The thing about being broken, however we each define that term, is that it’s crushingly lonely. Lawson puts her best spin on it, reminding us of the Japanese practice of kintsugi, during which artists use gold lacquer to fix broken objects. This “treat[s] repair as part of the history, rather than disguising the breakage. The brokenness becomes part of the story and the beauty of the piece.” But there’s no denying that dealing with crippling depression or having to constantly allay anxiety can be not only exhausting but isolating.
This winter, when I didn’t have the energy to reach out to friends or, sometimes, even pick myself up off the couch, Lawson’s writing saved me. Although it hurt to see how similar our thought patterns, worries, and day-to-day struggles were, reading the book also reminded me that I am not alone.
That, in turn, has reminded me of the importance of keeping in touch with friends and family during these tough times. For me, feeling down is often a combination of anxiety and loneliness that tangos its way to hell while I stand by, horrified and helpless. Breaking that cycle has been rewarding and illuminating, and I have Lawson partly to thank.

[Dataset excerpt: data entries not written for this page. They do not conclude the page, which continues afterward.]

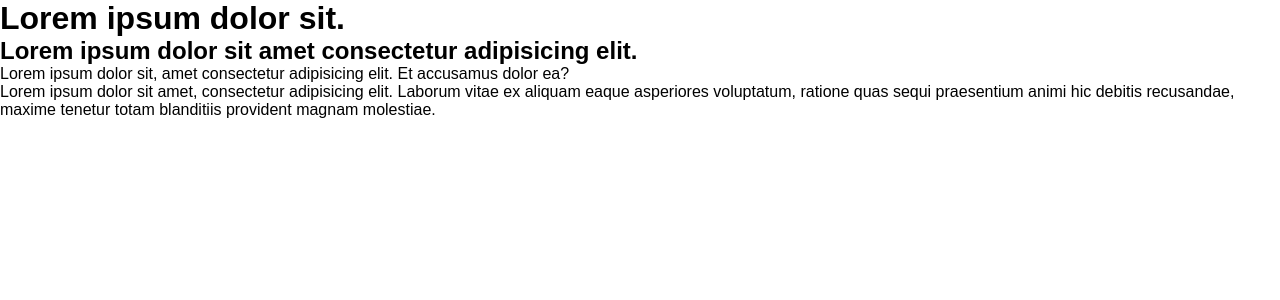
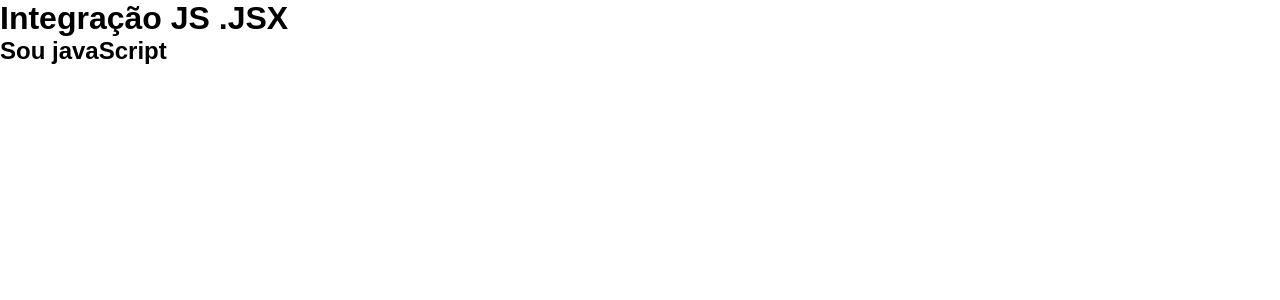
Before and after one commit to mariameir/next-react-curso, a Next.js app: page /basicos/jsx4 in a window 1280 px wide. Shown: the top 300 px of the page. Built offline with nearby package versions, Linux system fonts and the light colour scheme.

Commit message:
desafio lista

```diff
--- a/pages/basicos/jsx4.jsx
+++ b/pages/basicos/jsx4.jsx
@@ -1,11 +1,10 @@
 export default function biluteteia (){
+  const subtitulo = "Sou javaScript"
+
   return(
     <div>
-      <h1>Lorem ipsum dolor sit.</h1>
-      <h2>Lorem ipsum dolor sit amet consectetur adipisicing elit.</h2>
-      <p>Lorem ipsum dolor sit, amet consectetur adipisicing elit. Et accusamus dolor ea?</p>
-      <p> Lorem ipsum dolor sit amet, consectetur adipisicing elit. Laborum vitae ex aliquam eaque asperiores voluptatum, ratione quas sequi praesentium animi hic debitis recusandae, maxime tenetur totam blanditiis provident magnam molestiae.
-      </p>
-    </div>
+  <h1> Integração JS .JSX</h1>
+  <h2>{subtitulo}</h2>
+  </div>
   )
 }
```
Also changed, not shown: pages/basicos/lista1.jsx (added, +12 -0 lines).
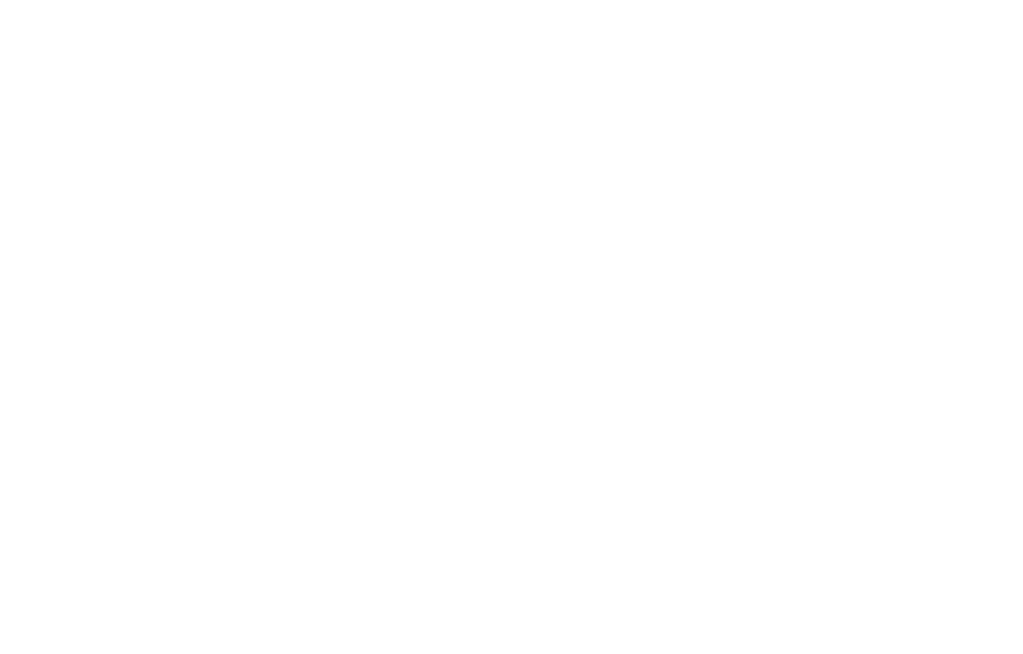
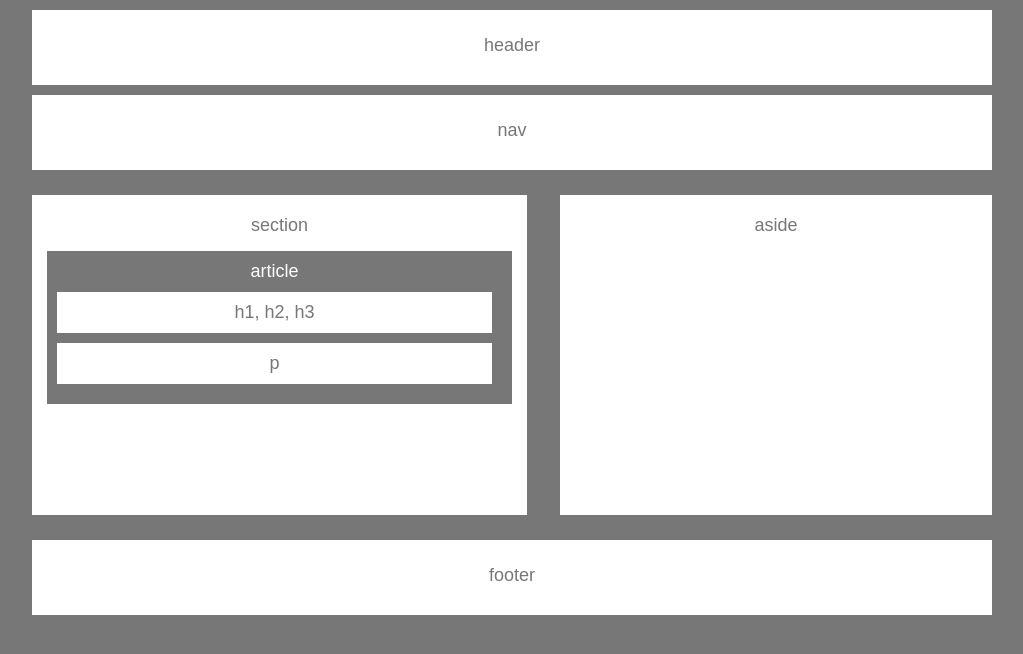
Before and after one commit to coreymain/HW-Wireframe, a plain HTML site: page index.html in a window 1280 px wide. Shown: the whole page, without its empty margins (128-1151 px from the left). Drawn offline with Linux system fonts and the light colour scheme.

Commit message:
secondary

```diff
--- a/index.html
+++ b/index.html
@@ -1,9 +1,31 @@
 <!DOCTYPE html>
+<link rel="stylesheet" type="text/css" href="style.css">
+
 <html>
+	<div class="wrapper">
+
 <head>
-	<title></title>
+	<title>HW1</title>
 </head>
 <body>
 
+<div class="header">header</div>
+
+
+
+
+	<div class="header">nav</div>
+
+	<div class="aside">aside</div>
+
+	<div class="section">section
+		<div class="article">article
+			<div class="h">h1, h2, h3</div>
+			<div class="p">p</div></div>
+
+	</div>
+
+	<div class="footer">footer</div>
+
 </body>
 </html>
--- a/style.css
+++ b/style.css
@@ -0,0 +1,86 @@
+body {
+	background-color: #777;
+	font-family: "Arial", "Helvetica Neue", Helvetica, sans serif;
+	font-size: 18px;
+	padding: 10px;
+	width: 960px;
+	margin: auto;
+	color: #777;
+}
+
+.header {
+	background-color: white;
+	text-align: center;
+	height: 50px;
+	width: 100%;
+	margin-bottom: 10px;
+	padding-top: 25px;
+}
+
+.nav {
+	background-color: white;
+	text-align: center;
+	height: 50px;
+	width: 100px;
+	padding-top: 20px;
+}
+
+.section {
+	background-color: white;
+	text-align: center;
+	height: 300px;
+	width: 495px;
+	float: left;
+	padding-top: 20px;
+	margin-bottom: 25px;
+	margin-top: 15px;
+}
+
+
+.aside {
+	background-color: white;
+	text-align: center;
+	float: right;
+	height: 300px;
+	width: 45%;
+	float: right;
+	padding-top: 20px;
+	margin-top: 15px;
+}
+
+.article {
+	color: white;
+	background-color: #777;
+	text-align: center;
+	padding-right: 10px;
+	padding-bottom: 10px;
+	padding-top: 10px;
+	margin: 15px;
+}
+
+.h {
+	color: #777;
+	background-color: white;
+	border: 10px;
+	border-color: #777;
+	margin: 10px 10px 10px 10px;
+	padding: 10px;
+}
+
+.p {
+	color: #777;
+	background-color: white;
+	border-color: #777;
+	border: 10px;
+	margin: 10px 10px 10px 10px;
+	padding: 10px;
+}
+
+.footer {
+	clear: both;
+	background-color: white;
+	text-align: center;
+	height: 50px;
+	border-color: #777;
+	padding-top: 25px;
+}
```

In the chapter “Anxiety Is a Lost Watch I Never Saw,” Lawson recounts how, as a young girl, her grandmother borrowed a watch from a boy who liked her and then misplaced it. “She was sure that she’d have to marry him after that,” the author explains, “because how else do you make up for losing an expensive watch you could never replace?” (She eventually found it.) The ridiculousness yet utter relatability of this anecdote reminded me how absurd anxiety can be!
Nowadays, I’m doing a little better. The sun stays out longer, and it’s easier to come up for air, so to speak. But I will carry Lawson’s lessons going forward because they’ve been instrumental in making me feel less broken — and less alone.
Mariko Hewer is a freelance editor and writer. She is passionate about good books, good food, and good company. Find her occasional insights of varying quality on Twitter at @hapahaiku.